Pictures stay out; everything else in the listing below is to be restated word for word.

### [The data]
──────

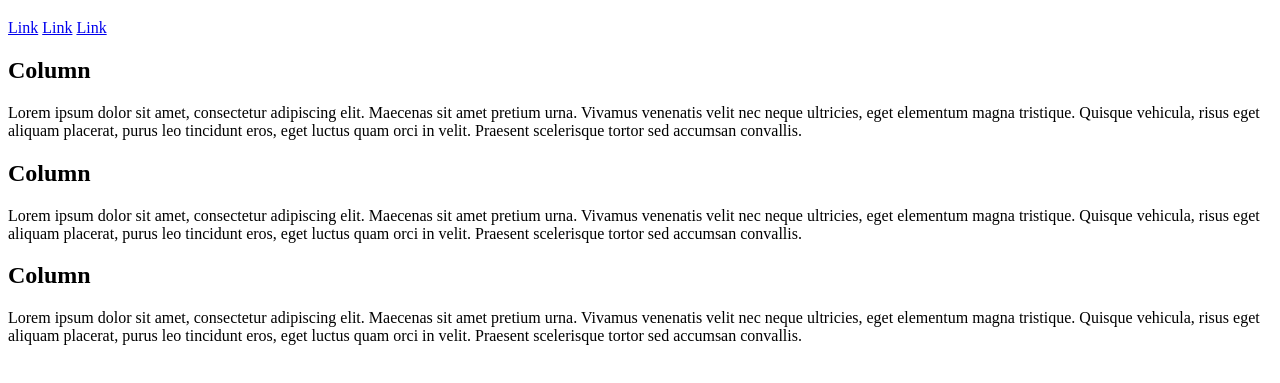
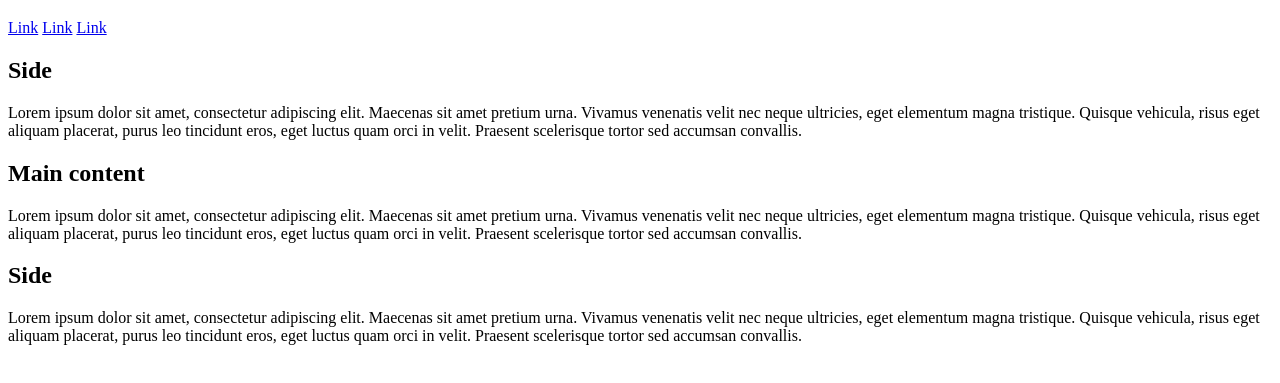
Before and after one commit to aadityadeshmukh/CSS-Counters, a website: page index.html in a window 1280 px wide. Shown: the part 61-444 px from the top of the page. Drawn offline with Linux system fonts and the light colour scheme.

Commit message:
unequal content

```diff
--- a/index.html
+++ b/index.html
@@ -15,15 +15,15 @@
 		<a href="#link3">Link</a>
 	</div>
 	<div class="row">
-		<div class="column">
-			<h2>Column</h2>
+		<div class="column side">
+			<h2>Side</h2>
 			<p>Lorem ipsum dolor sit amet, consectetur adipiscing elit. Maecenas sit amet pretium urna. Vivamus
 				venenatis velit nec neque ultricies, eget elementum magna tristique. Quisque vehicula, risus eget
 				aliquam placerat, purus leo tincidunt eros, eget luctus quam orci in velit. Praesent scelerisque tortor
 				sed accumsan convallis.</p>
 		</div>
-		<div class="column">
-			<h2>Column</h2>
+		<div class="column main-content">
+			<h2>Main content</h2>
 			<p>Lorem ipsum dolor sit amet, consectetur adipiscing elit. Maecenas sit amet pretium urna. Vivamus
 				venenatis
 				velit nec neque ultricies, eget elementum magna tristique. Quisque vehicula, risus eget aliquam
@@ -31,8 +31,8 @@
 				purus leo tincidunt eros, eget luctus quam orci in velit. Praesent scelerisque tortor sed accumsan
 				convallis.</p>
 		</div>
-		<div class="column">
-			<h2>Column</h2>
+		<div class="column side">
+			<h2>Side</h2>
 			<p>Lorem ipsum dolor sit amet, consectetur adipiscing elit. Maecenas sit amet pretium urna. Vivamus
 				venenatis
 				velit nec neque ultricies, eget elementum magna tristique. Quisque vehicula, risus eget aliquam
```
Also changed, not shown: style.css (+7 -2 lines).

──────

### [Response]
Before and after one commit to aadityadeshmukh/CSS-Counters, a website: page index.html in a window 1280 px wide. Shown: the part 61-444 px from the top of the page. Drawn offline with Linux system fonts and the light colour scheme.

Commit message:
unequal content

```diff
--- a/index.html
+++ b/index.html
@@ -15,15 +15,15 @@
 		<a href="#link3">Link</a>
 	</div>
 	<div class="row">
-		<div class="column">
-			<h2>Column</h2>
+		<div class="column side">
+			<h2>Side</h2>
 			<p>Lorem ipsum dolor sit amet, consectetur adipiscing elit. Maecenas sit amet pretium urna. Vivamus
 				venenatis velit nec neque ultricies, eget elementum magna tristique. Quisque vehicula, risus eget
 				aliquam placerat, purus leo tincidunt eros, eget luctus quam orci in velit. Praesent scelerisque tortor
 				sed accumsan convallis.</p>
 		</div>
-		<div class="column">
-			<h2>Column</h2>
+		<div class="column main-content">
+			<h2>Main content</h2>
 			<p>Lorem ipsum dolor sit amet, consectetur adipiscing elit. Maecenas sit amet pretium urna. Vivamus
 				venenatis
 				velit nec neque ultricies, eget elementum magna tristique. Quisque vehicula, risus eget aliquam
@@ -31,8 +31,8 @@
 				purus leo tincidunt eros, eget luctus quam orci in velit. Praesent scelerisque tortor sed accumsan
 				convallis.</p>
 		</div>
-		<div class="column">
-			<h2>Column</h2>
+		<div class="column side">
+			<h2>Side</h2>
 			<p>Lorem ipsum dolor sit amet, consectetur adipiscing elit. Maecenas sit amet pretium urna. Vivamus
 				venenatis
 				velit nec neque ultricies, eget elementum magna tristique. Quisque vehicula, risus eget aliquam
```
Also changed, not shown: style.css (+7 -2 lines).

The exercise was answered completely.